### Data extracts

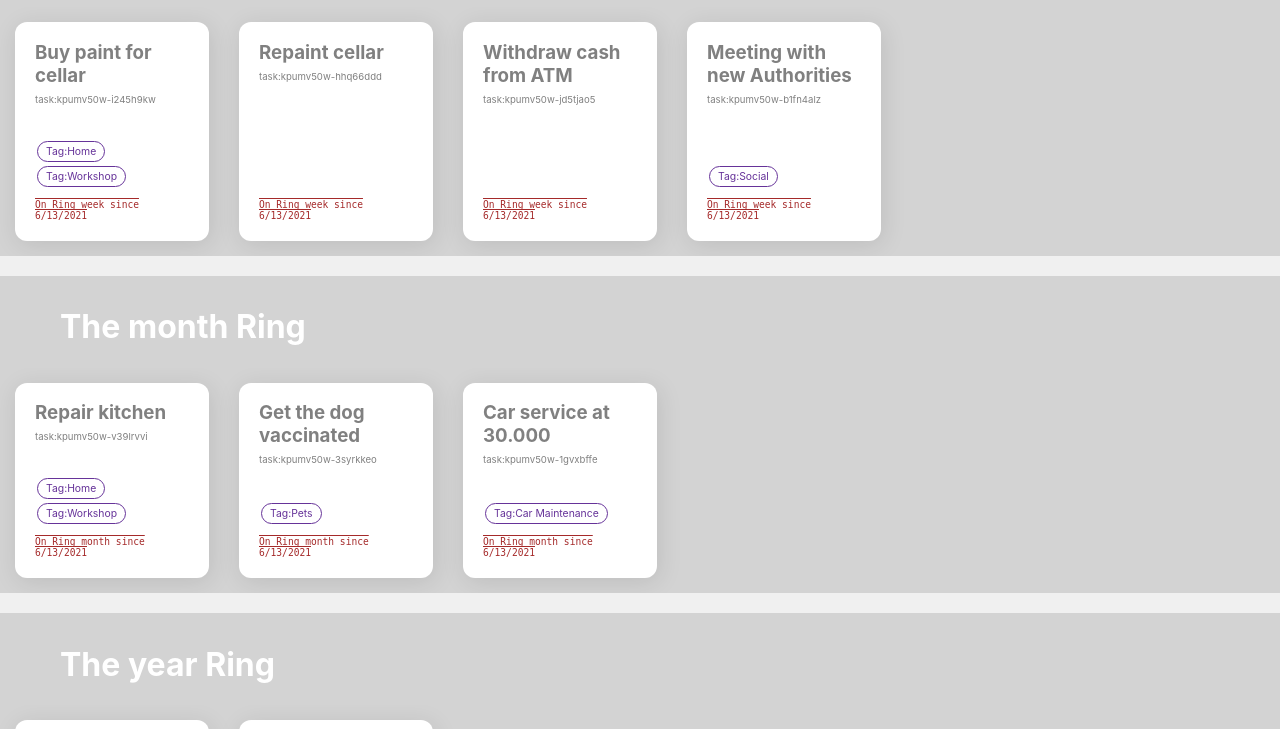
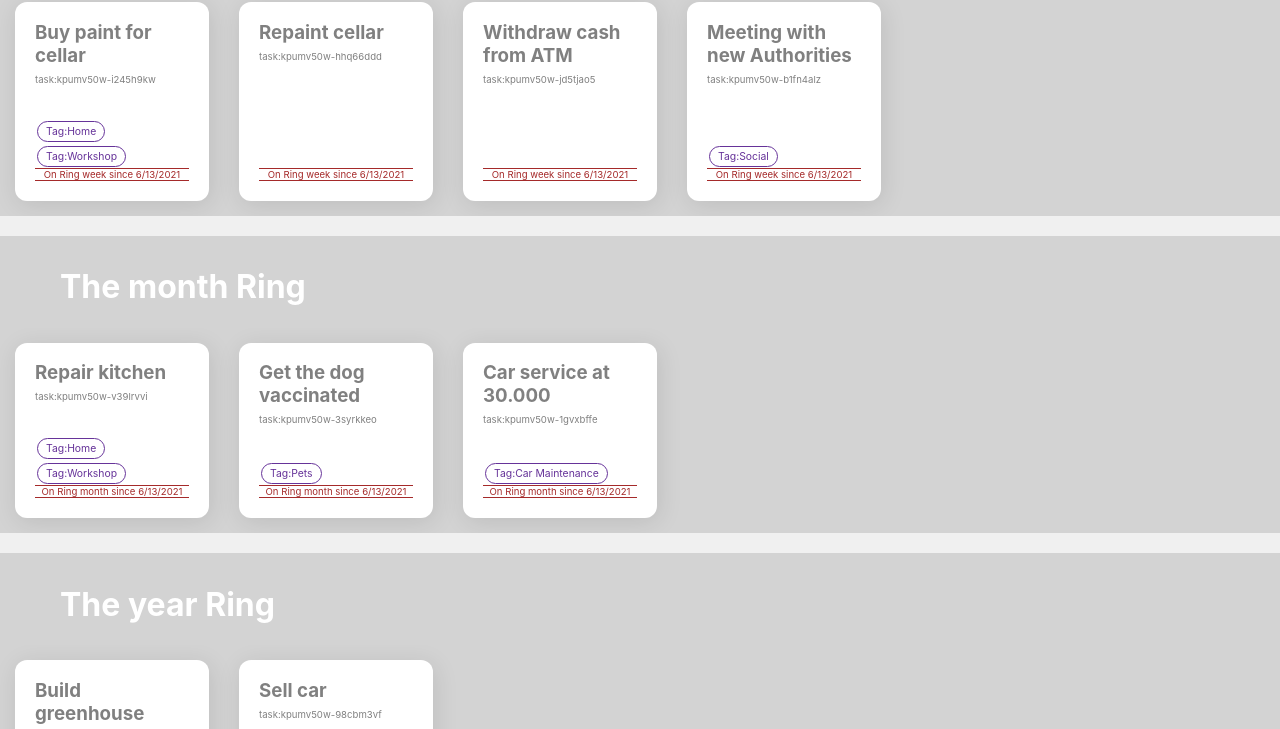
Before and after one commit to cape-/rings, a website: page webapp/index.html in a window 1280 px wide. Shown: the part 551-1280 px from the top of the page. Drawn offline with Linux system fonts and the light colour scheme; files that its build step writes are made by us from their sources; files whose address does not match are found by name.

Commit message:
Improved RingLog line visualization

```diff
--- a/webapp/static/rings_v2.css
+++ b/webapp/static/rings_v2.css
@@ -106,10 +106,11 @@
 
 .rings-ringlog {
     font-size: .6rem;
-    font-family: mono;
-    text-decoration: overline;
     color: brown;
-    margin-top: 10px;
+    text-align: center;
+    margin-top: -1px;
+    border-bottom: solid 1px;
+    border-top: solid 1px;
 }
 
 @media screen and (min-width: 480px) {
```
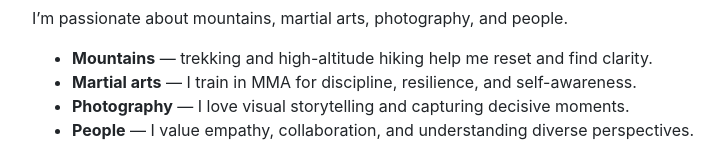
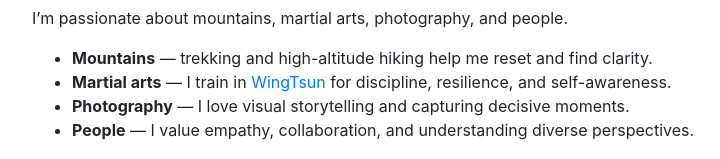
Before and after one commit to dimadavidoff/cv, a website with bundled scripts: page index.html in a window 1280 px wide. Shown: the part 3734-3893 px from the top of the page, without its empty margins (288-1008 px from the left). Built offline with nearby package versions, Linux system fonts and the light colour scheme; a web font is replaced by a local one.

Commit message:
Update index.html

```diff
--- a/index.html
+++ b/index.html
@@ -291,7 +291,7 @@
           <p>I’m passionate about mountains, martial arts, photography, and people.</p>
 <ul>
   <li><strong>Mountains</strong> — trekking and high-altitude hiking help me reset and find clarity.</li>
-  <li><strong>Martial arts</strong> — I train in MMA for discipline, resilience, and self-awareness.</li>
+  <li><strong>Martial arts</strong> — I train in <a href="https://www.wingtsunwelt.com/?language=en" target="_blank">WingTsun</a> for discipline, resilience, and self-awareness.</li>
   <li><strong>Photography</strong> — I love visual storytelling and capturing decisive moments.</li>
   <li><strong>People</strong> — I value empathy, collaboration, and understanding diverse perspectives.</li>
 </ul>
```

### Task instructions
All records above need to be returned exactly. Omit the pictures.

### Output for this exercise
Before and after one commit to cape-/rings, a website: page webapp/index.html in a window 1280 px wide. Shown: the part 551-1280 px from the top of the page. Drawn offline with Linux system fonts and the light colour scheme; files that its build step writes are made by us from their sources; files whose address does not match are found by name.

Commit message:
Improved RingLog line visualization

```diff
--- a/webapp/static/rings_v2.css
+++ b/webapp/static/rings_v2.css
@@ -106,10 +106,11 @@
 
 .rings-ringlog {
     font-size: .6rem;
-    font-family: mono;
-    text-decoration: overline;
     color: brown;
-    margin-top: 10px;
+    text-align: center;
+    margin-top: -1px;
+    border-bottom: solid 1px;
+    border-top: solid 1px;
 }
 
 @media screen and (min-width: 480px) {
```
Before and after one commit to dimadavidoff/cv, a website with bundled scripts: page index.html in a window 1280 px wide. Shown: the part 3734-3893 px from the top of the page, without its empty margins (288-1008 px from the left). Built offline with nearby package versions, Linux system fonts and the light colour scheme; a web font is replaced by a local one.

Commit message:
Update index.html

```diff
--- a/index.html
+++ b/index.html
@@ -291,7 +291,7 @@
           <p>I’m passionate about mountains, martial arts, photography, and people.</p>
 <ul>
   <li><strong>Mountains</strong> — trekking and high-altitude hiking help me reset and find clarity.</li>
-  <li><strong>Martial arts</strong> — I train in MMA for discipline, resilience, and self-awareness.</li>
+  <li><strong>Martial arts</strong> — I train in <a href="https://www.wingtsunwelt.com/?language=en" target="_blank">WingTsun</a> for discipline, resilience, and self-awareness.</li>
   <li><strong>Photography</strong> — I love visual storytelling and capturing decisive moments.</li>
   <li><strong>People</strong> — I value empathy, collaboration, and understanding diverse perspectives.</li>
 </ul>
```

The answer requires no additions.